Although the records contain pictures, only their text should be set down, exactly as written.

PROVIDED MATERIAL =
********

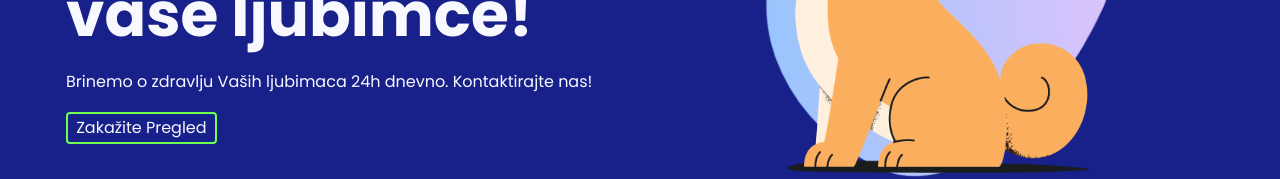
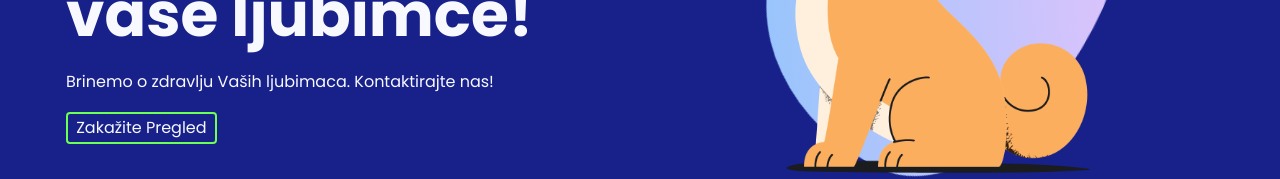
Before and after one commit to vukovicdusan/vet4pets, a Next.js app: page / in a window 1280 px wide. Shown: the part 369-548 px from the top of the page. Built offline with nearby package versions, Linux system fonts and the light colour scheme.

Commit message:
Removed 24h info from hero

```diff
--- a/components/hero/Hero.jsx
+++ b/components/hero/Hero.jsx
@@ -49,8 +49,7 @@ const Hero = () => {
               </div>
               <div className={styles.animationContainer}>
                 <p ref={subTitleRef} className={styles.stackException}>
-                  Brinemo o zdravlju Vaših ljubimaca 24h dnevno. Kontaktirajte
-                  nas!
+                  Brinemo o zdravlju Vaših ljubimaca. Kontaktirajte nas!
                 </p>
               </div>
               <div className={styles.animationContainer}>
```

********

WRITTEN RESPONSE =
Before and after one commit to vukovicdusan/vet4pets, a Next.js app: page / in a window 1280 px wide. Shown: the part 369-548 px from the top of the page. Built offline with nearby package versions, Linux system fonts and the light colour scheme.

Commit message:
Removed 24h info from hero

```diff
--- a/components/hero/Hero.jsx
+++ b/components/hero/Hero.jsx
@@ -49,8 +49,7 @@ const Hero = () => {
               </div>
               <div className={styles.animationContainer}>
                 <p ref={subTitleRef} className={styles.stackException}>
-                  Brinemo o zdravlju Vaših ljubimaca 24h dnevno. Kontaktirajte
-                  nas!
+                  Brinemo o zdravlju Vaših ljubimaca. Kontaktirajte nas!
                 </p>
               </div>
               <div className={styles.animationContainer}>
```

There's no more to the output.